A public health nutritionist wants to ban the sale of energy drinks, which can have more caffeine than a filter coffee, to pupils, so schools do not have to enforce strict policies. Her words follow celebrity chef Jamie Oliver also urging the government to introduce a ban.
Teeside University’s Dr Amelia Lake warned that drinks like Monster and Red Bull have detrimental effects on pupils’ behaviour and sleep patterns, and can be addictive.
Children need to be supported in developing healthy lifestyles, as well as protected from exposure to known addictive substances
Her words were backed by Tom Bennett, the government’s behaviour tsar, who said the health implications of the high-caffeine content made energy drinks a “child protection issue” as much as a behaviour issue.
“Children need to be supported in developing healthy lifestyles, as well as protected from exposure to known addictive substances,” he said.
Bennett also applauded the Charles Dickens School in Kent, which faced a backlash from some parents last week after it began confiscating all energy and fizzy drinks, as well as sugary snacks and unhealthy food, from pupils’ bags. One parent accused the school of being a “boot camp”.
But he insisted that schools have a right to ban contraband on their own premises, be it drugs, knives or food. If the policy is effectively communicated to parents, they “can’t claim not to know why items have been confiscated”.
Staff can search without consent for “any item banned by the school rules which has been identified in the rules as an item which may be searched for”, according to updated government guidance released on Thursday.
Pupils at Harris academy trust in London have decided to campaign against the drinks themselves after starring with Oliver in a Channel 4 programme about the dangers of energy drinks.
Dr Lake, who is also associate director at the Fuse Centre in Newcastle, which researches public health, claimed pupils in some schools are smuggling energy drinks into school in unmarked bottles.

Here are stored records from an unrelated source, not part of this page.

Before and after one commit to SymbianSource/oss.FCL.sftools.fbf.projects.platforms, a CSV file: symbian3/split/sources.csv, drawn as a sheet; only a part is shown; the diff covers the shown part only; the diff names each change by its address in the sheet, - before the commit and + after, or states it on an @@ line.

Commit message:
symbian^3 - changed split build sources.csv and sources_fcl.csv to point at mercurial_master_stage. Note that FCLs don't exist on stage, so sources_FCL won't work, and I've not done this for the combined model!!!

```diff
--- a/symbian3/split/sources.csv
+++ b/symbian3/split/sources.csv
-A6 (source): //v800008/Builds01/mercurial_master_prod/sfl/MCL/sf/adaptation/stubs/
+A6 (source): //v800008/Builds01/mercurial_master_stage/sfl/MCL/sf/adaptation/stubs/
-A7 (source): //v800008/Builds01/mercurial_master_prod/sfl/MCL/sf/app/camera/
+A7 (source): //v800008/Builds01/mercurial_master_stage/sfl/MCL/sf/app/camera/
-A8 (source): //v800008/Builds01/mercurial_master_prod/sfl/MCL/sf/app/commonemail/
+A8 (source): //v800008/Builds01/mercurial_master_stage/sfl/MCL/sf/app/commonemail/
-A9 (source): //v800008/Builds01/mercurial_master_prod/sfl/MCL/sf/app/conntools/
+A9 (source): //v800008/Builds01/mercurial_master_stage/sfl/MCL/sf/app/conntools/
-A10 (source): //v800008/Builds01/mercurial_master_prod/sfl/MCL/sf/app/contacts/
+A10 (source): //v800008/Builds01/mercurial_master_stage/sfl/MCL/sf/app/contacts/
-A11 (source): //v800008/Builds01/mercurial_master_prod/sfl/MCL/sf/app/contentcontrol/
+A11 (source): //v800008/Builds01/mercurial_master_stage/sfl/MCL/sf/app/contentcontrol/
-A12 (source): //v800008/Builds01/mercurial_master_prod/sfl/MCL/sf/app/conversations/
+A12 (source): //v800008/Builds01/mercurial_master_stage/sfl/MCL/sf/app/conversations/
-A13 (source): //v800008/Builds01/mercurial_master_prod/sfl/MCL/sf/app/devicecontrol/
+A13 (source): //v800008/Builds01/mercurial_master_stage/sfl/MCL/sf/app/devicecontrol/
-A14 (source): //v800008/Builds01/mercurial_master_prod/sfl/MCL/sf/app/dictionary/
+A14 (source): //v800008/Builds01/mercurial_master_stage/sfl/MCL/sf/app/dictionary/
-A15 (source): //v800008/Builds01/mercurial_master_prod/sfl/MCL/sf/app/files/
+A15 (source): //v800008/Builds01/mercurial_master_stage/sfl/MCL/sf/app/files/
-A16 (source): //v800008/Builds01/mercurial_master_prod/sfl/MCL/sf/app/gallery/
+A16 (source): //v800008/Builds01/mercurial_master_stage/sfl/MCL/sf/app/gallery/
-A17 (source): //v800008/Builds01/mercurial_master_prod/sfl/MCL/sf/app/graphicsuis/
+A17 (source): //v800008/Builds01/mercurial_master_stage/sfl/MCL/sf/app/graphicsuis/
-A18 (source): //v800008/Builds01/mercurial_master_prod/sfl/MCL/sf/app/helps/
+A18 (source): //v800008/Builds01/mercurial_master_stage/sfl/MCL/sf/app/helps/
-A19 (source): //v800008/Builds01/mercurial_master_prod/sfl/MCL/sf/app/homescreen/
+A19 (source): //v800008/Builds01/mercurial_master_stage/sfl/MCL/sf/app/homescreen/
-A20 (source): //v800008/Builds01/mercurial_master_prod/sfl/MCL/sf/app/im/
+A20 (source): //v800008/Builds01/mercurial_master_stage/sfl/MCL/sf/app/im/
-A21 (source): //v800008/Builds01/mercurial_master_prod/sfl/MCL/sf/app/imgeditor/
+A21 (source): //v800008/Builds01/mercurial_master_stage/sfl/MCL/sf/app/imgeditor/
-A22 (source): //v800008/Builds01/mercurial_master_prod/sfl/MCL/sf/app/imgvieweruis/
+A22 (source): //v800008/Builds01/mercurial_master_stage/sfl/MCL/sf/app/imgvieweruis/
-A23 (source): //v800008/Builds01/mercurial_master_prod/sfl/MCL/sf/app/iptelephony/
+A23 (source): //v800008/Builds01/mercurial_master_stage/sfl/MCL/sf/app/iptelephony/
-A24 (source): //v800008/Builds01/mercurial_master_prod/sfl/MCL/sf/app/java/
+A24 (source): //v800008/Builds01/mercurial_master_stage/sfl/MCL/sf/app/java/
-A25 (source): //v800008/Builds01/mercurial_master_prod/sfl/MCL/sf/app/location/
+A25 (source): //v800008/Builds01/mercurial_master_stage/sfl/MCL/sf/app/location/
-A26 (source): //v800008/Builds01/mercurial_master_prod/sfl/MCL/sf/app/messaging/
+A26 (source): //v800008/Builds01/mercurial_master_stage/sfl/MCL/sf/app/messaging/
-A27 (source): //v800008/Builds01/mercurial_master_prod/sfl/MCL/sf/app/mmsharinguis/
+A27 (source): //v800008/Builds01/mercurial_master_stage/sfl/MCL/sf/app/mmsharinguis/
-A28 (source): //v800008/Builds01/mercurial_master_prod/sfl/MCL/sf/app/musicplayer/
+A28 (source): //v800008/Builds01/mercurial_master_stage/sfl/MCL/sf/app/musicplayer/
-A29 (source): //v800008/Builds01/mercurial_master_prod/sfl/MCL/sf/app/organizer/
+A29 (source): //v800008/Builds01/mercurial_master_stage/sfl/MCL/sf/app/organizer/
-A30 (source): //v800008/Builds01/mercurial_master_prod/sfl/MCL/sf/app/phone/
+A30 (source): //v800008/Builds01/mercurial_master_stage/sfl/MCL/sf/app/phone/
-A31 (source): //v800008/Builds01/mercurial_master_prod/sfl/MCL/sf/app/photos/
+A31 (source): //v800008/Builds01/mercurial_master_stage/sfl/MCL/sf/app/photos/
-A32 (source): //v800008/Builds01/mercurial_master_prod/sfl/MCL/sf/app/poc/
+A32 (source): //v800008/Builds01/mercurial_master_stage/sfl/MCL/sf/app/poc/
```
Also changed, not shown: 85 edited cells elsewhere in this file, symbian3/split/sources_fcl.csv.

“I’ve read the toxicology reports on these drinks. Children under 16 should absolutely not be able to have them,” she said, as it is “very challenging for schools to have to police this on top of everything else”.
If energy drinks are banned for under-16s, as they are in some other European countries, the situation for schools would be “much clearer,” she said.
Energy drinks were also raised at prime minister’s questions last week. Maria Caulfield, the Conservative MP for Lewes, said the family of a 25-year-old constituent who took his own life were certain that his escalating energy drink habit, which had reached 15 cans a day, had contributed to his anxiety and death.
I’ve read the toxicology reports on these drinks. Children under 16 should absolutely not be able to have them
She asked Theresa May whether national legislation would be changed to match Waitrose, Aldi and Asda, which this month banned the sale of drinks with more than 150mg of caffeine per litre to under-16s. The prime minister replied that the Department of Health was looking at the scientific evidence on the matter.
Certain European countries have already changed their laws. Lithuania led the way almost four years ago by banning energy drinks for anyone under 18, followed a couple of years later by Latvia.
Back in 2012, Canada reclassified energy drinks from “natural health products” to “food” which allowed the government to limit their caffeine content to 180mg.
For most adults, 400mg of caffeine a day is considered safe, but for adolescents it is 100mg.
Meanwhile, Public Health England, an executive agency running within the DoH, has said pupils should not have more than “two snacks a day” coming to more than 100 calories each.
Research has revealed children are consuming three times more sugar a day than is recommended, the equivalent of seven sugar cubes, meaning a third of pupils leave primary school overweight or obese.